→ **Your instructions**
What you output must match, exactly, the lines from the start of the records to the line containing "GarudOne is a", both ends kept and pictures excluded.

·····

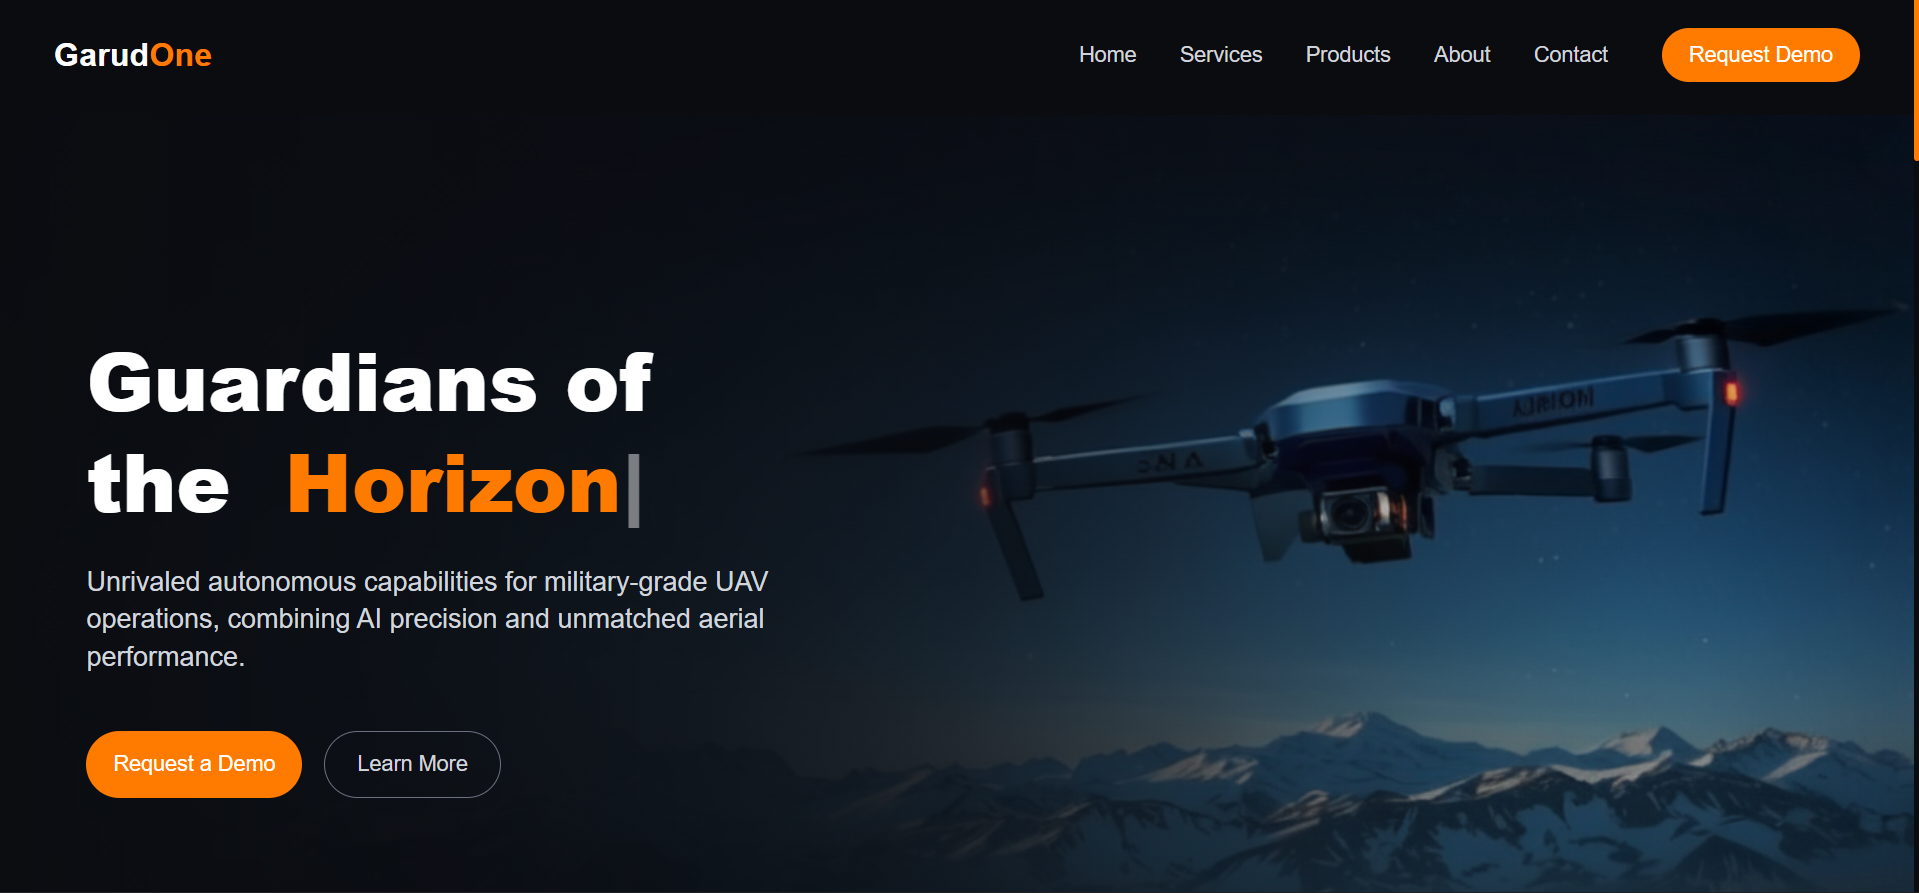
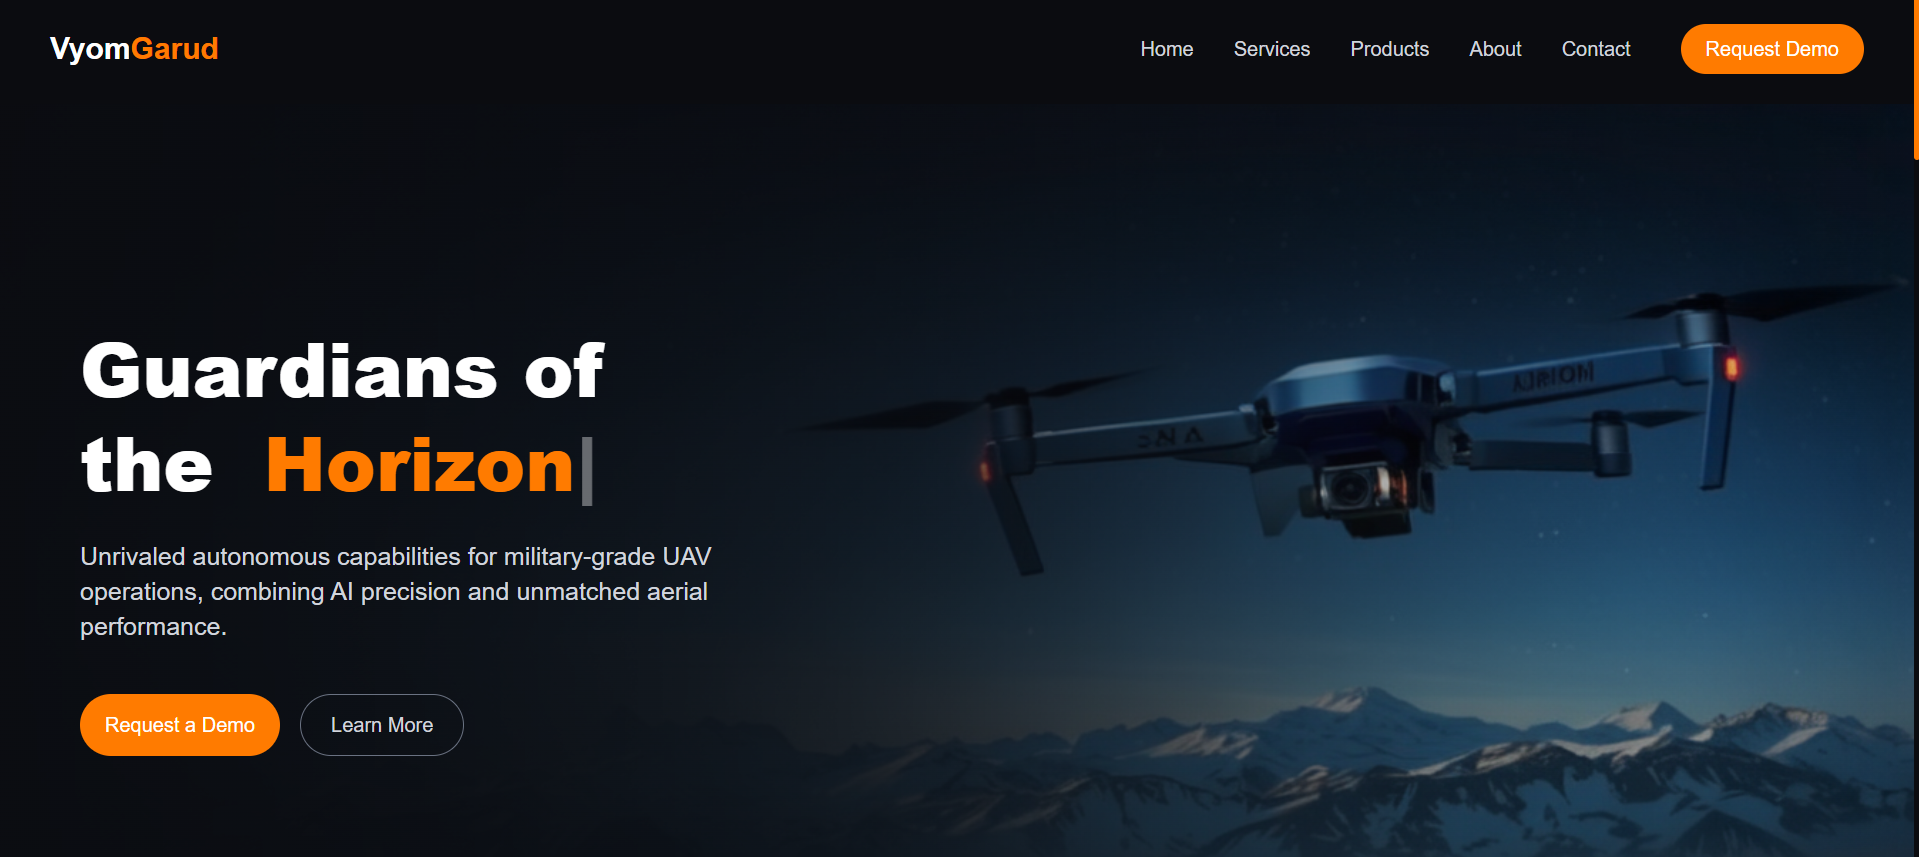
preview added and error fixed

diff --git a/src/components/sections/About.jsx b/src/components/sections/About.jsx
@@ -12,7 +12,7 @@ export default function About() {
 
                 <div className="max-w-2xl mx-auto text-center">
                     <p className="text-lg md:text-xl leading-relaxed text-gray-300">
-                        GarudOne is a next-generation UAV technology, combining AI-driven autonomy with aerospace-grade reliability. Our mission is to empower defense and industry with intelligent, resilient, and mission-ready aerial systems that safeguard horizons worldwide.
+                        VyomGarud is a next-generation UAV technology, combining AI-driven autonomy with aerospace-grade reliability. Our mission is to empower defense and industry with intelligent, resilient, and mission-ready aerial systems that safeguard horizons worldwide.
                     </p>
                 </div>
             </SectionWrapper>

·····

→ **Answer to this problem**
preview added and error fixed

diff --git a/src/components/sections/About.jsx b/src/components/sections/About.jsx
@@ -12,7 +12,7 @@ export default function About() {
 
                 <div className="max-w-2xl mx-auto text-center">
                     <p className="text-lg md:text-xl leading-relaxed text-gray-300">
-                        GarudOne is a next-generation UAV technology, combining AI-driven autonomy with aerospace-grade reliability. Our mission is to empower defense and industry with intelligent, resilient, and mission-ready aerial systems that safeguard horizons worldwide.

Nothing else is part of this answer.